Required work:
Word for word, restate the entries below, but exclude the images.

Material for the task:
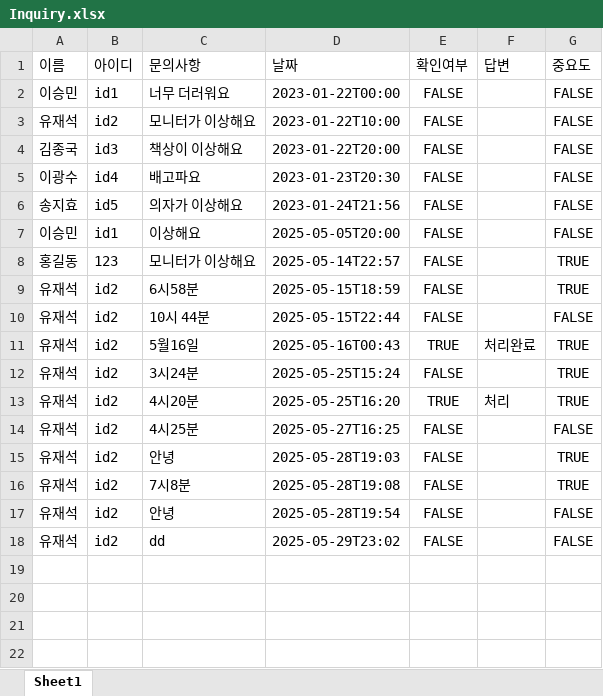
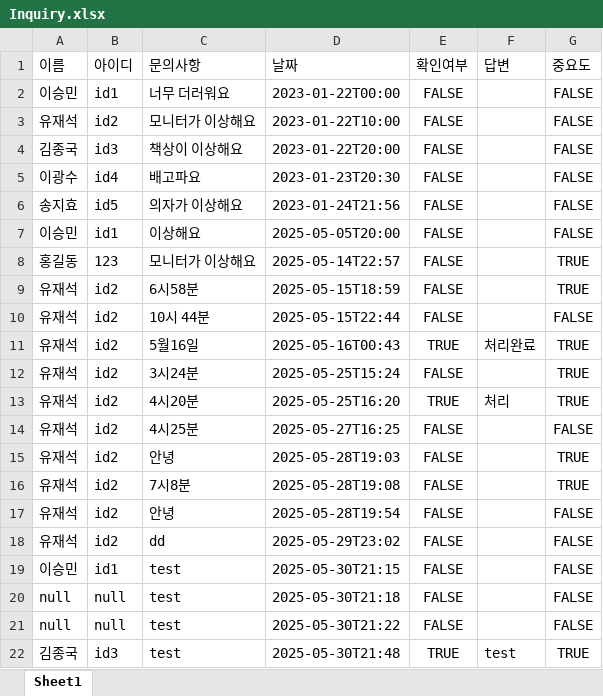
Before and after one commit to Brightyum/LectureRoomReservation, an Excel workbook: LectureRoomReservation_Server/src/main/java/Model/Inquiry.xlsx, sheet Sheet1, drawn as a sheet; values as stored, in another font and other column widths than the file's, no borders; the diff names each change by its address in the sheet, - before the commit and + after, or states it on an @@ line.

Commit message:
로그인 id,이름 inquiry 객체로 연결완료

```diff
--- a/LectureRoomReservation_Server/src/main/java/Model/Inquiry.xlsx (sheet Sheet1)
+++ b/LectureRoomReservation_Server/src/main/java/Model/Inquiry.xlsx (sheet Sheet1)
+row 19: 이승민 | id1 | test | 2025-05-30T21:15 | FALSE |  | FALSE
+row 20: null | null | test | 2025-05-30T21:18 | FALSE |  | FALSE
+row 21: null | null | test | 2025-05-30T21:22 | FALSE |  | FALSE
+row 22: 김종국 | id3 | test | 2025-05-30T21:48 | TRUE | test | TRUE
```
Also changed, not shown: LectureRoomReservation_Server/src/main/java/Model/LectureRoomReservation.xlsx, 6 other files.
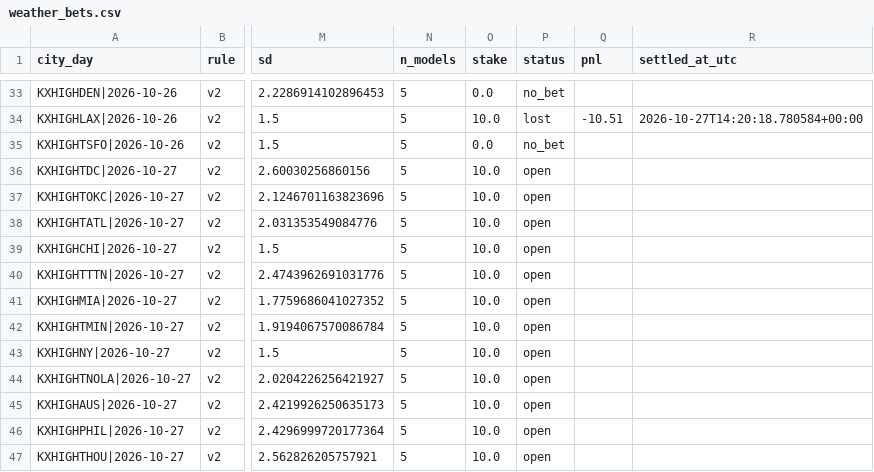
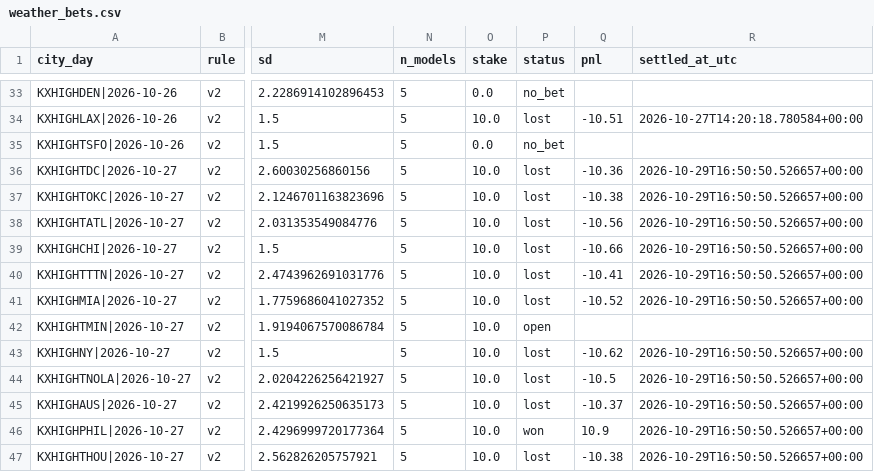
Before and after one commit to ryofencellc-collab/CLAUDE, a CSV file: paper/weather_bets.csv, drawn as a sheet; only a part is shown, gaps mark what is left out; the diff covers the shown part only; the diff names each change by its address in the sheet, - before the commit and + after, or states it on an @@ line.

```diff
--- a/paper/weather_bets.csv
+++ b/paper/weather_bets.csv
-P36:P41 (status): open
+P36:P41 (status): lost
-Q36 (pnl): (empty)
+Q36 (pnl): -10.36
-R36:R41 (settled_at_utc): (empty)
+R36:R41 (settled_at_utc): 2026-10-29T16:50:50.526657+00:00
-Q37 (pnl): (empty)
+Q37 (pnl): -10.38
-Q38 (pnl): (empty)
+Q38 (pnl): -10.56
-Q39 (pnl): (empty)
+Q39 (pnl): -10.66
-Q40 (pnl): (empty)
+Q40 (pnl): -10.41
-Q41 (pnl): (empty)
+Q41 (pnl): -10.52
-P43:P45 (status): open
+P43:P45 (status): lost
-Q43 (pnl): (empty)
+Q43 (pnl): -10.62
-R43:R47 (settled_at_utc): (empty)
+R43:R47 (settled_at_utc): 2026-10-29T16:50:50.526657+00:00
-Q44 (pnl): (empty)
+Q44 (pnl): -10.5
-Q45 (pnl): (empty)
+Q45 (pnl): -10.37
-P46 (status): open
+P46 (status): won
-Q46 (pnl): (empty)
+Q46 (pnl): 10.9
-P47 (status): open
+P47 (status): lost
-Q47 (pnl): (empty)
+Q47 (pnl): -10.38
```
Also changed, not shown: 11 added rows elsewhere in this file, 1 other file.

Result for this exercise:
Before and after one commit to Brightyum/LectureRoomReservation, an Excel workbook: LectureRoomReservation_Server/src/main/java/Model/Inquiry.xlsx, sheet Sheet1, drawn as a sheet; values as stored, in another font and other column widths than the file's, no borders; the diff names each change by its address in the sheet, - before the commit and + after, or states it on an @@ line.

Commit message:
로그인 id,이름 inquiry 객체로 연결완료

```diff
--- a/LectureRoomReservation_Server/src/main/java/Model/Inquiry.xlsx (sheet Sheet1)
+++ b/LectureRoomReservation_Server/src/main/java/Model/Inquiry.xlsx (sheet Sheet1)
+row 19: 이승민 | id1 | test | 2025-05-30T21:15 | FALSE |  | FALSE
+row 20: null | null | test | 2025-05-30T21:18 | FALSE |  | FALSE
+row 21: null | null | test | 2025-05-30T21:22 | FALSE |  | FALSE
+row 22: 김종국 | id3 | test | 2025-05-30T21:48 | TRUE | test | TRUE
```
Also changed, not shown: LectureRoomReservation_Server/src/main/java/Model/LectureRoomReservation.xlsx, 6 other files.
Before and after one commit to ryofencellc-collab/CLAUDE, a CSV file: paper/weather_bets.csv, drawn as a sheet; only a part is shown, gaps mark what is left out; the diff covers the shown part only; the diff names each change by its address in the sheet, - before the commit and + after, or states it on an @@ line.

```diff
--- a/paper/weather_bets.csv
+++ b/paper/weather_bets.csv
-P36:P41 (status): open
+P36:P41 (status): lost
-Q36 (pnl): (empty)
+Q36 (pnl): -10.36
-R36:R41 (settled_at_utc): (empty)
+R36:R41 (settled_at_utc): 2026-10-29T16:50:50.526657+00:00
-Q37 (pnl): (empty)
+Q37 (pnl): -10.38
-Q38 (pnl): (empty)
+Q38 (pnl): -10.56
-Q39 (pnl): (empty)
+Q39 (pnl): -10.66
-Q40 (pnl): (empty)
+Q40 (pnl): -10.41
-Q41 (pnl): (empty)
+Q41 (pnl): -10.52
-P43:P45 (status): open
+P43:P45 (status): lost
-Q43 (pnl): (empty)
+Q43 (pnl): -10.62
-R43:R47 (settled_at_utc): (empty)
+R43:R47 (settled_at_utc): 2026-10-29T16:50:50.526657+00:00
-Q44 (pnl): (empty)
+Q44 (pnl): -10.5
-Q45 (pnl): (empty)
+Q45 (pnl): -10.37
-P46 (status): open
+P46 (status): won
-Q46 (pnl): (empty)
+Q46 (pnl): 10.9
-P47 (status): open
+P47 (status): lost
-Q47 (pnl): (empty)
+Q47 (pnl): -10.38
```
Also changed, not shown: 11 added rows elsewhere in this file, 1 other file.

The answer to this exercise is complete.